Young people are, it seems, being increasingly ignored by the major political parties because of a perception that they don’t turn out to vote, a trend which perpetuates further disengagement between young people and politics. Too many young people are used to thinking that they have no reason to vote because they don’t have the power to change anything.
This report challenges these preconceptions by quantifying the number of parliamentary seats in which relatively small increases in turnout among voters aged 18–34 could be enough to unseat the incumbent MP. The results found that there are 41 Westminster seats where if turnout among voters aged 18–34 was less than 5% higher it could be enough to change the result from the last general election in 2010. In 20 of these seats an increase in turnout of less than 2% would have been enough.

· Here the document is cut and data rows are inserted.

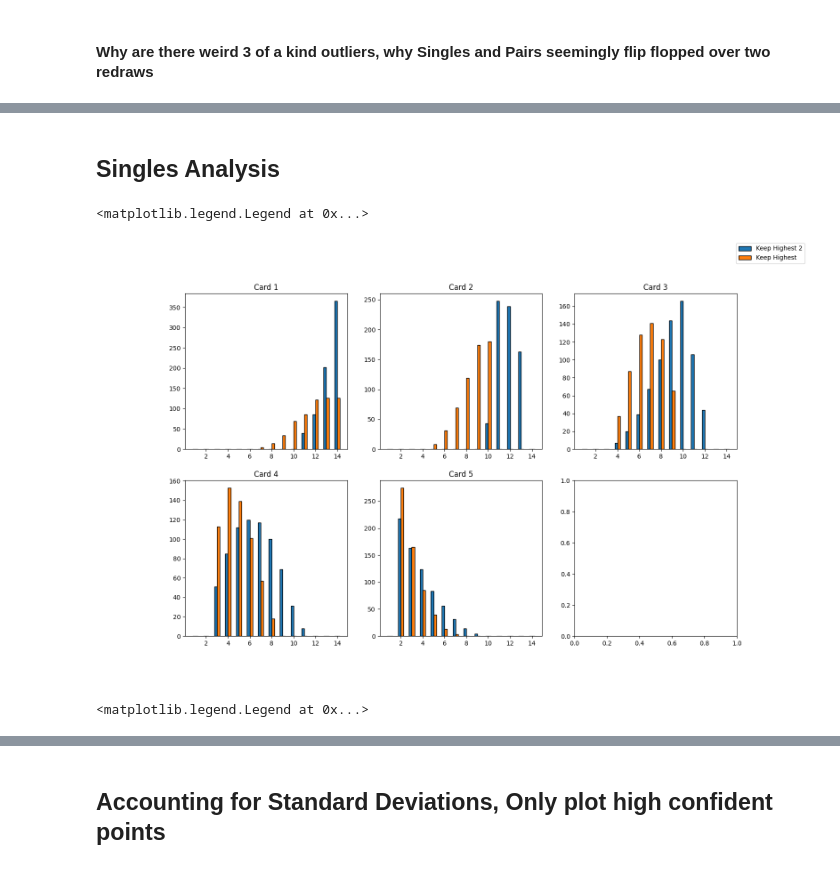
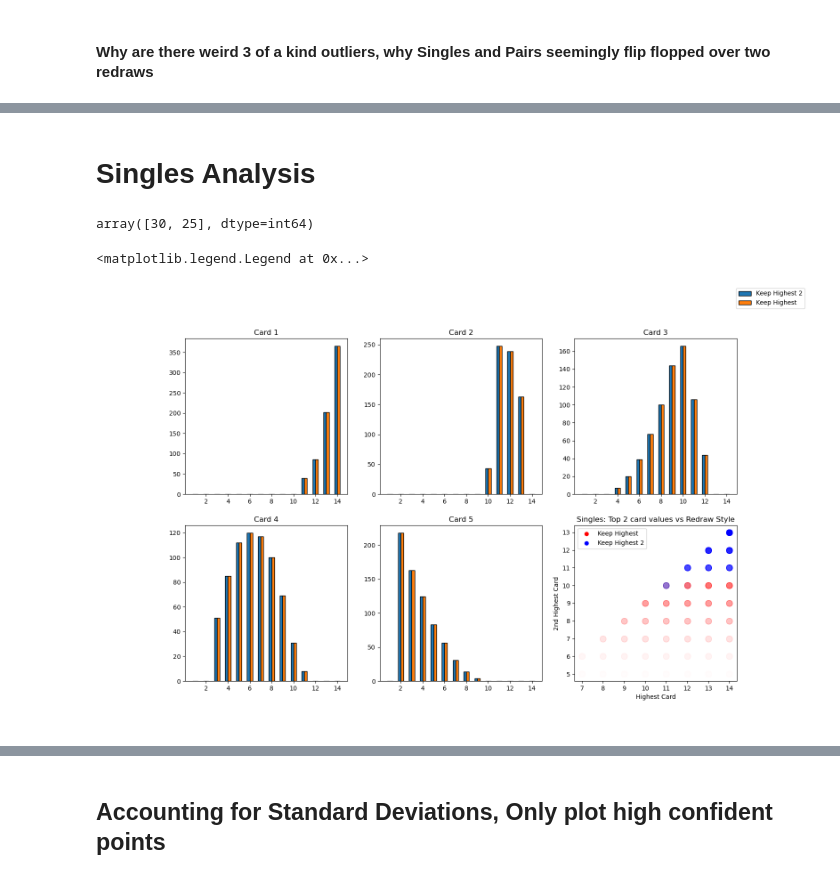
Before and after one commit to Guenthnerclan/5-Card-Draw-Poker-Optimal-Play, a Jupyter notebook: Winrate Analysis.ipynb, the cells around one changed output, grey strips where cells are left out. Saved outputs shown, nothing was run; the diff lists cells and outputs as text; code cells hidden in the pictures.

```diff
--- a/Winrate Analysis.ipynb
+++ b/Winrate Analysis.ipynb
@@ -55,14 +80,3 @@ redraw_index = []
 for row in range(len(df.index)):
     redraw_index.append(redraw_combs[tuple(ast.literal_eval(df["Index Remove"][row]))]) #Convert removal list into removal index and add in
 df["Redraw Index"] = redraw_index
-# %%
-#Making df of only best redrawing per hand
-df_max = pd.read_csv("Best Winrates.csv")
-hand_card_values = [[],[],[],[],[]]
-for i in range(len(df_max)):
-    aa = ast.literal_eval(df_max["Hand List"].iloc[i])
-    for i in range(5):
-        hand_card_values[i].append(aa[i])
-for i in range(5):
-    s = "Card "+str(i+1)
-    df_max[s] = hand_card_values[i]
@@ -119,7 +161,7 @@ fig, axs = plt.subplots(3,3)
 fig.set_figheight(8)
 fig.set_figwidth(8)
 for i in range(1,9):
-    df_select_max = df_max[df_max["Hand Score"] == i]
+    df_select_max = df[(df["Ranking"] == 1) & (df["Hand Score"] == i)]
     axs[math.floor((i-1)/3),(i-1)%3].plot(df_select_max["Redraw Index"],df_select_max["Winrate"],'bo',markersize=1)
     if (i-1)%3 == 0:
         axs[math.floor((i-1)/3),(i-1)%3].set_ylabel("Winrate")
@@ -129,6 +171,6 @@ for i in range(1,9):
         axs[math.floor((i-1)/3),(i-1)%3].set_title(score_test_dict[i])
     except:
         pass
-fig.suptitle("Winrate vs Redrawing Index")
+fig.suptitle("(MAX) Winrate vs Redrawing Index")
 fig.tight_layout();
 # %% [output]
@@ -147,12 +189,16 @@ three_kind_df[three_kind_df["Redraw Index"] != 15]
 # %% [markdown]
-## Singles Analysis
+# Singles Analysis
 # %%
 #Curious about the value frequency of first few cards between main redraw types
-singles = df_max[df_max["Hand Score"] == 1]
+singles_max = df[(df["Ranking"] == 1) & (df["Hand Score"] == 1)]#Highest ranking singles only
 #Create new columns specifying card values in hand by order
-singles25 = singles[singles["Redraw Index"] == 25]
-singles30 = singles[singles["Redraw Index"] == 30]
+singles25 = singles_max[singles_max["Redraw Index"] == 25]
+singles30 = singles_max[singles_max["Redraw Index"] == 30]
 #singles30
+# %%
+singles_max["Redraw Index"].unique() ##Keep top or top two
+# %% [output]
+array([30, 25], dtype=int64)
 # %%
 fig, axs = plt.subplots(2,3)
 fig.set_figheight(10)
@@ -161,44 +207,42 @@ for i in range(1,6):
     s = 'Card '+str(i)
     for j in range(2):
         if j == 0:
-            count = singles25[s].value_counts()
+            count = singles_max[singles_max["Redraw Index"] == 25][s].value_counts()
         else:
-            count = singles30[s].value_counts()
+            count = singles_max[singles_max["Redraw Index"] == 25][s].value_counts()
 
         a = count.index
         b = list(count)
         a,b = zip(*sorted(zip(a,b)))
         x = np.arange(1,15)
         y = []
         for k in range(1,15):
             if k in a:
                 y.append(b[a.index(k)])
             else:
                 y.append(0)
         if j == 0:
             leg = "Keep Highest 2"
         else:
             leg = "Keep Highest"
         if i != 1:
             leg = ''
         if j == 0:
             axs[math.floor((i-1)/3),(i-1)%3].bar(x-.125,y,width = .25, edgecolor = 'black',label=leg)
         else:
             axs[math.floor((i-1)/3),(i-1)%3].bar(x+0.125,y,width = .25, edgecolor = 'black',label=leg)
             pass
     axs[math.floor((i-1)/3),(i-1)%3].set_title(s)
 fig.legend()
+
+plt.scatter(singles30["Card 1"],singles30["Card 2"],s=100,alpha=0.01,color='r')
+plt.scatter(singles25["Card 1"],singles25["Card 2"],s=100,alpha=0.01,color='b')
+plt.plot([],[],"ro",label="Keep Highest")
+plt.plot([],[],"bo",label="Keep Highest 2")
+plt.title("Singles: Top 2 card values vs Redraw Style")
+plt.xlabel("Highest Card")
+plt.ylabel("2nd Highest Card")
+plt.legend()
 # %% [output]
 <matplotlib.legend.Legend at 0x...>
-[figure, old version]
+[figure, new version]
-# %%
-plt.scatter(singles30["Card 1"],singles30["Card 2"],s=100,alpha=0.01,color='r')
-plt.scatter(singles25["Card 1"],singles25["Card 2"],s=100,alpha=0.01,color='b')
-plt.plot([],[],"ro",label="Keep Highest")
-plt.plot([],[],"bo",label="Keep Highest 2")
-plt.title("Singles: Top 2 card values vs Redraw Style")
-plt.xlabel("Highest Card")
-plt.ylabel("2nd Highest Card")
-plt.legend()
-# %% [output]
-<matplotlib.legend.Legend at 0x...>
```
Also changed, not shown: parts of 43 cells of this notebook, 6 other files.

The report also estimated the possible impact it could have on the next general election if 16- and 17-year olds were being given the vote. In 91 constituencies, the number of 16- and 17-year olds is greater than the majority of the sitting MP.
These findings should help to challenge the perception among young people that there is no point in them voting, because it shows that there are many places where if just a few more of them took the time to vote it could have a big impact on who holds power after the next general election.